__THE TASK__
Write an exact copy of the entries below that leaves out all pictures.

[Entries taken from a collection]

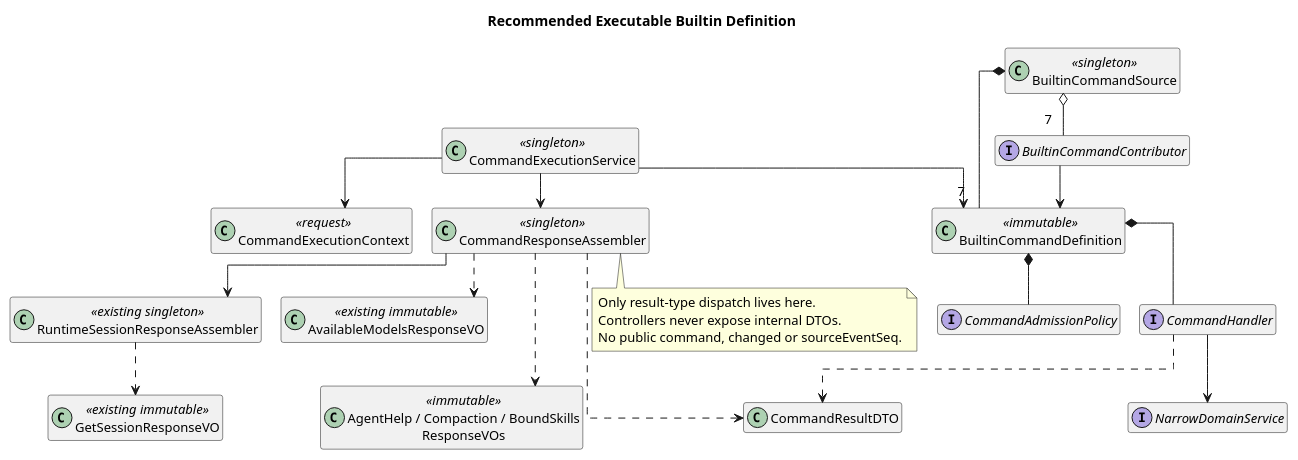
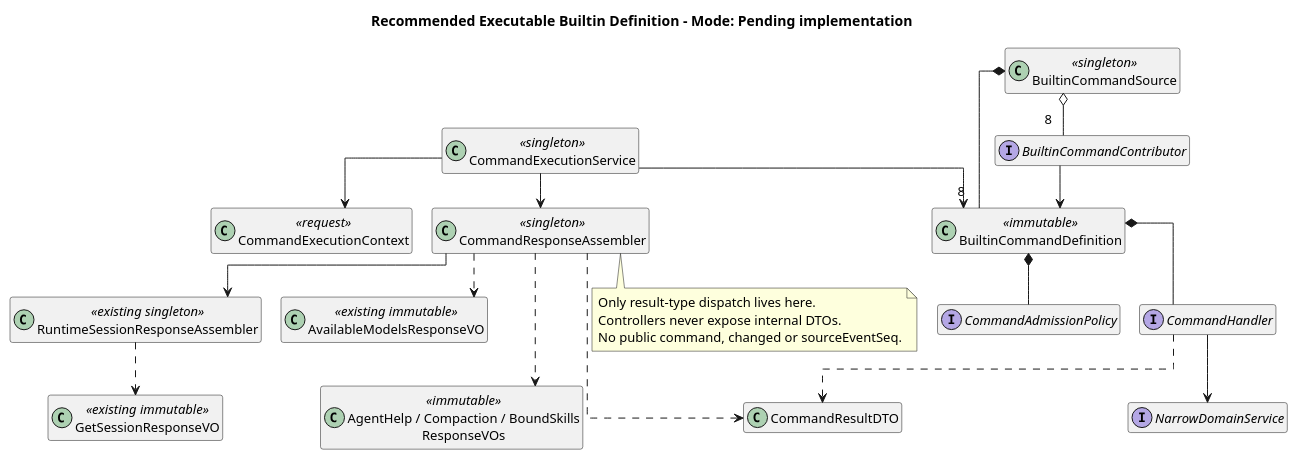
The first of 3 diagrams in 04-命令与技能/01-内置命令/设计图/diagram.puml (ssm0808/pi-mono-java-design), drawn with PlantUML before and after one commit. The commit also changed 36 other files, not shown here.

Commit message:
docs(command): add plan and build mode switching

```diff
--- a/04-命令与技能/01-内置命令/设计图/diagram.puml
+++ b/04-命令与技能/01-内置命令/设计图/diagram.puml
@@ -1,59 +1,59 @@
 @startuml target_command_core_classes
 top to bottom direction
 skinparam backgroundColor white
 skinparam shadowing false
 skinparam defaultFontName SansSerif
 skinparam defaultFontSize 13
 skinparam classAttributeIconSize 0
 skinparam packageStyle rectangle
 skinparam nodesep 20
 skinparam ranksep 35
 skinparam linetype ortho
 hide empty members
-title Recommended Executable Builtin Definition
+title Recommended Executable Builtin Definition - Mode: Pending implementation
 ' Source evidence: pi-mono-java@53eff85c modules/coding-agent-cli/src/main/java/com/campusclaw/codingagent/runtimeapi/service/command/CommandResponseAssembler.java assemble.
 ' Design reason: each contributor owns metadata, admission, and handler; no central command-name switch.
 ' Source evidence: pi-mono-java@6f52fddc modules/coding-agent-cli/src/main/java/com/campusclaw/codingagent/runtimeapi/session/RuntimeSessionResponseAssembler.java getView.
 ' Architecture change: project business resources, never serialize the internal command receipt.
 interface BuiltinCommandContributor
 class BuiltinCommandSource <<singleton>>
 class BuiltinCommandDefinition <<immutable>>
 interface CommandHandler
 interface CommandAdmissionPolicy
 class CommandExecutionContext <<request>>
 class CommandExecutionService <<singleton>>
 class CommandResponseAssembler <<singleton>>
 class CommandResultDTO
 class RuntimeSessionResponseAssembler <<existing singleton>>
 class GetSessionResponseVO <<existing immutable>>
 class AvailableModelsResponseVO <<existing immutable>>
 class "AgentHelp / Compaction / BoundSkills\nResponseVOs" as BusinessVOs <<immutable>>
 interface NarrowDomainService
-BuiltinCommandSource o-- "7" BuiltinCommandContributor
+BuiltinCommandSource o-- "8" BuiltinCommandContributor
 BuiltinCommandContributor --> BuiltinCommandDefinition
-BuiltinCommandSource *-- "7" BuiltinCommandDefinition
+BuiltinCommandSource *-- "8" BuiltinCommandDefinition
 BuiltinCommandDefinition *-- CommandHandler
 BuiltinCommandDefinition *-- CommandAdmissionPolicy
 CommandExecutionService --> CommandExecutionContext
 CommandExecutionService --> BuiltinCommandDefinition
 CommandHandler --> NarrowDomainService
 CommandHandler ..> CommandResultDTO
 CommandExecutionService --> CommandResponseAssembler
 CommandResponseAssembler ..> CommandResultDTO
 CommandResponseAssembler --> RuntimeSessionResponseAssembler
 RuntimeSessionResponseAssembler ..> GetSessionResponseVO
 CommandResponseAssembler ..> AvailableModelsResponseVO
 CommandResponseAssembler ..> BusinessVOs
 note bottom of CommandResponseAssembler
 Only result-type dispatch lives here.
 Controllers never expose internal DTOs.
 No public command, changed or sourceEventSeq.
 end note
 CommandExecutionService -[hidden]down-> BuiltinCommandDefinition
 BuiltinCommandDefinition -[hidden]down-> CommandHandler
 CommandHandler -[hidden]down-> NarrowDomainService
 CommandResponseAssembler -[hidden]down-> RuntimeSessionResponseAssembler
 AvailableModelsResponseVO -[hidden]down-> BusinessVOs
 BuiltinCommandSource -[hidden]down-> BuiltinCommandContributor
 CommandExecutionContext -[hidden]down-> CommandExecutionService
 @enduml
```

__EXPECTED ANSWER__
The first of 3 diagrams in 04-命令与技能/01-内置命令/设计图/diagram.puml (ssm0808/pi-mono-java-design), drawn with PlantUML before and after one commit. The commit also changed 36 other files, not shown here.

Commit message:
docs(command): add plan and build mode switching

```diff
--- a/04-命令与技能/01-内置命令/设计图/diagram.puml
+++ b/04-命令与技能/01-内置命令/设计图/diagram.puml
@@ -1,59 +1,59 @@
 @startuml target_command_core_classes
 top to bottom direction
 skinparam backgroundColor white
 skinparam shadowing false
 skinparam defaultFontName SansSerif
 skinparam defaultFontSize 13
 skinparam classAttributeIconSize 0
 skinparam packageStyle rectangle
 skinparam nodesep 20
 skinparam ranksep 35
 skinparam linetype ortho
 hide empty members
-title Recommended Executable Builtin Definition
+title Recommended Executable Builtin Definition - Mode: Pending implementation
 ' Source evidence: pi-mono-java@53eff85c modules/coding-agent-cli/src/main/java/com/campusclaw/codingagent/runtimeapi/service/command/CommandResponseAssembler.java assemble.
 ' Design reason: each contributor owns metadata, admission, and handler; no central command-name switch.
 ' Source evidence: pi-mono-java@6f52fddc modules/coding-agent-cli/src/main/java/com/campusclaw/codingagent/runtimeapi/session/RuntimeSessionResponseAssembler.java getView.
 ' Architecture change: project business resources, never serialize the internal command receipt.
 interface BuiltinCommandContributor
 class BuiltinCommandSource <<singleton>>
 class BuiltinCommandDefinition <<immutable>>
 interface CommandHandler
 interface CommandAdmissionPolicy
 class CommandExecutionContext <<request>>
 class CommandExecutionService <<singleton>>
 class CommandResponseAssembler <<singleton>>
 class CommandResultDTO
 class RuntimeSessionResponseAssembler <<existing singleton>>
 class GetSessionResponseVO <<existing immutable>>
 class AvailableModelsResponseVO <<existing immutable>>
 class "AgentHelp / Compaction / BoundSkills\nResponseVOs" as BusinessVOs <<immutable>>
 interface NarrowDomainService
-BuiltinCommandSource o-- "7" BuiltinCommandContributor
+BuiltinCommandSource o-- "8" BuiltinCommandContributor
 BuiltinCommandContributor --> BuiltinCommandDefinition
-BuiltinCommandSource *-- "7" BuiltinCommandDefinition
+BuiltinCommandSource *-- "8" BuiltinCommandDefinition
 BuiltinCommandDefinition *-- CommandHandler
 BuiltinCommandDefinition *-- CommandAdmissionPolicy
 CommandExecutionService --> CommandExecutionContext
 CommandExecutionService --> BuiltinCommandDefinition
 CommandHandler --> NarrowDomainService
 CommandHandler ..> CommandResultDTO
 CommandExecutionService --> CommandResponseAssembler
 CommandResponseAssembler ..> CommandResultDTO
 CommandResponseAssembler --> RuntimeSessionResponseAssembler
 RuntimeSessionResponseAssembler ..> GetSessionResponseVO
 CommandResponseAssembler ..> AvailableModelsResponseVO
 CommandResponseAssembler ..> BusinessVOs
 note bottom of CommandResponseAssembler
 Only result-type dispatch lives here.
 Controllers never expose internal DTOs.
 No public command, changed or sourceEventSeq.
 end note
 CommandExecutionService -[hidden]down-> BuiltinCommandDefinition
 BuiltinCommandDefinition -[hidden]down-> CommandHandler
 CommandHandler -[hidden]down-> NarrowDomainService
 CommandResponseAssembler -[hidden]down-> RuntimeSessionResponseAssembler
 AvailableModelsResponseVO -[hidden]down-> BusinessVOs
 BuiltinCommandSource -[hidden]down-> BuiltinCommandContributor
 CommandExecutionContext -[hidden]down-> CommandExecutionService
 @enduml
```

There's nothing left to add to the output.